On Mount Austin, we look out from the top of the stark white Japanese war memorial toward Henderson Field. Japanese troops, hungry and racked by tropical diseases, gazed out at this same sight -- the small, primitive airfield that was at once an unattainable prize and a symbol of their unavoidable defeat.
But battlefields and war relics are not the only attractions of the South Pacific. Many of the inhabitants of the Trobriands and Santa Cruz Islands look as if they have just stepped from the pages of an anthropology textbook. In fact, some of them have, since this area was also the site of many classic anthropological studies.
On Tikopia in the Santa Cruz Islands, on one of the rare sunny afternoons, we take a break from battles and go exploring. We go in by rubber boat, stroll along the beach, wander through villages of leaf and bark houses, and bargain for handicrafts with Tikopians who still sport the traditional tattoos and "tapa" clothing.
These seemingly casual excursions take a good bit of arranging. The Illiria's three-hour call at Tikopia was made possible by a $500 donation to the local hospital by the tour company, as well as an additional $500 for the local school -- plus landing fees and gifts of sugar, rice, cigarettes and beer to Tikopia's four principal chiefs. (On this particular trip, the chiefs also received Smithsonian T-shirts.)
Despite the inconveniences and less than idyllic weather, morale on our trip remains high. Toward the end of the tour, we gather in the ship's lounge and talk about our impressions.

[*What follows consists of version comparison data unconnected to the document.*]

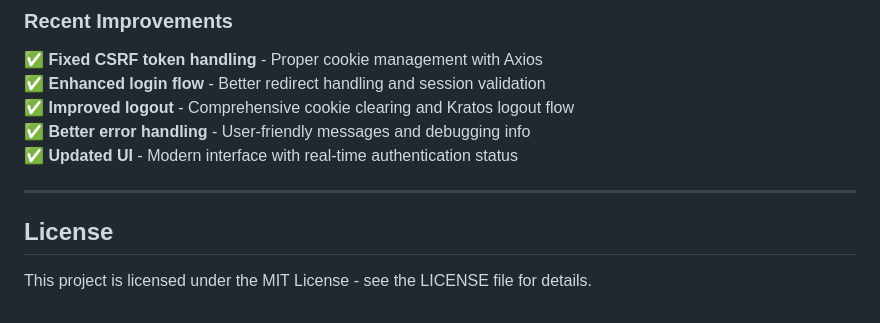
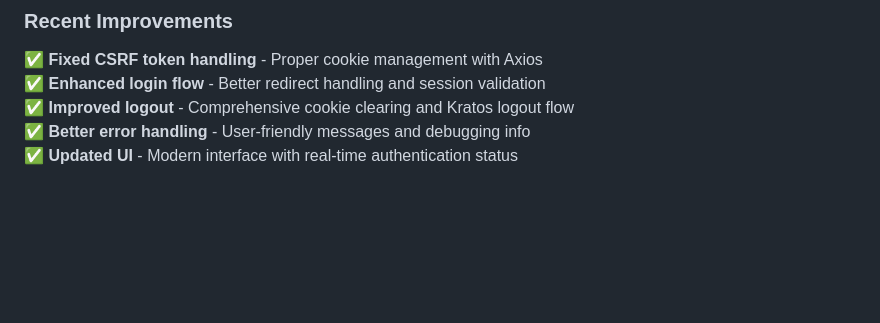
Before and after one commit to KabsiMontassar/ASeSt_Authentication_-_Security_Stack, a Markdown page: README.md, the part around the change. Drawn GitHub-style; blank space fills up the shorter version.

```diff
--- a/README.md
+++ b/README.md
@@ -311,9 +311,3 @@ Expected output:
 ✅ **Improved logout** - Comprehensive cookie clearing and Kratos logout flow
 ✅ **Better error handling** - User-friendly messages and debugging info
 ✅ **Updated UI** - Modern interface with real-time authentication status
-
----
-
-## License
-
-This project is licensed under the MIT License - see the LICENSE file for details.
```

Vivian, the former nurse at Milne Bay, had finally discovered the fate of the hospital where 40 years ago she had helped care for the Marines returning from Tarawa. At the Illiria's first stop, tiny Samarai Island, just off the southeast coast of Papua New Guinea, she had learned that the jungle has pretty much taken over the site now -- but that some of the metal from the hospital was used to build the school on the island. "I feel good about that," she says. "I completed my mission and will tell the eight other remaining nurses what I learned."
"I feel as if I offered my youth on that island," says the former rifle platoon leader of his time on Bougainville. "I'm glad I did that, but I feel as if I lost something, and I guess I was looking to get something back ... Seeing the people out here, coming into independence and freedom without bloodshed, makes it seem as if what we did was worthwhile." Ronald Spector, author of "Eagle Against the Sun: The American War With Japan," is at work on a book about the latter years of the Vietnam war.